The meaning of “violation of Bell’s inequalities”
I can safely say that I have known for long time what is the meaning of Bell’s inequalities, and I have even tried to convey it (I’ll post my usual presentation soon, for comparison). But yesterday, I heard one of the clearest expositions ever, which may even re-shape the way I’ll present these topics in the future. It was a talk by Michael Hall, based on one of his recent works. Let me try to summarize it here, for everyone’s benefit and my own record.
The starting point is an attempt at explaining quantum correlations as deriving from some “underlying information” [a much better name than “local hidden variable” indeed!]. In this context, one would like to make three very plausible assumptions:
- Determinism (or equivalently “outcome independence”): the “underlying information” specifies the outcomes (or: given the “underlying information”, there are no correlations).
- No-signaling: even knowing the “underlying information”, the marginal statistics of one particle are independent of the measurement performed on the other particle.
- Measurement independence: the “underlying information” does not have any influence on the measurement settings that are used.
Given these assumptions, Bell’s inequalities are obtained. Since quantum correlations violate the inequalities, at least one of the three assumptions must be wrong.
In the standard interpretation of QM, the “underlying information” is the quantum state; 1 is fully denied, while 2 and 3 are retained. Personally, I stand clearly here.
In Bohmiam mechanics, the “underlying information” is the quantum potential, which must change instantaneously everywhere upon local measurement: therefore, 2 is denied, while 1 and 3 are retained.

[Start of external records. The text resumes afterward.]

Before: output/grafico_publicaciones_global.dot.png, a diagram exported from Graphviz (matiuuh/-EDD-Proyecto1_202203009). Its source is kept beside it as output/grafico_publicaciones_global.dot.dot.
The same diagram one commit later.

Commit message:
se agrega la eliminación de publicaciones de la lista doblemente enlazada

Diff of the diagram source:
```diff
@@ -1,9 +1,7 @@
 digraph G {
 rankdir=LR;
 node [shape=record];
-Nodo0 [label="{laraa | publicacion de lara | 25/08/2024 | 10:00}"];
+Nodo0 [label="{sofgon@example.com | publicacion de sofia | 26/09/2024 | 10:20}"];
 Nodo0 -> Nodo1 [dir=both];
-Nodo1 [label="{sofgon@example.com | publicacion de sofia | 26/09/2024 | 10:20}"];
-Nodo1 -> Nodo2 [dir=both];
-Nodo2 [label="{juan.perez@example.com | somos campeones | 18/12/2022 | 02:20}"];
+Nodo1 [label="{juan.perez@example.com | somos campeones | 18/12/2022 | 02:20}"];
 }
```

It seems harder to give up 3: it would mean that the choice of the setting by (ideally) a human being would be influenced by the source. Or is it really harder? Many physicists I talked to, once sufficiently pressed, admit advocating a fully deterministic view of the world, in which free will is an illusion (I find it terrible, but as we know, there is no way of disproving someone who believes this).
Anyway, as Michael said, this is “philosophy” (albeit interesting one). What he did, was to try to quantify: “how much” determinism, no-signaling or free will must one give up, in order to reproduce the observations? His preliminary studies indicate that:
- if you want to give up determinism, you have to give it up fully, i.e. one bit per pair of particles (an extension of something we proved back in 2008);
- if you want to give up no-signaling, you have to signal quite a lot too.
- However, it is enough to give up very little of free will: only 1/15 of a bit per pair of particles, according to some figure of merit.
As for myself, I am not ready to give up even that amount of free will; but it’s intriguing nonetheless.
A last note: in the discussion, Rafael Rabelo pointed out another assumption in the derivation of Bell’s theorem: the fact that the devices have no memory, i.e. they do not take into account the settings and outcomes of the previous runs. I seem to remember that this changes little, but who knows? Anyway, see how a competent and aware student may remind an expert of something that his “fully general” analysis did not take into account 🙂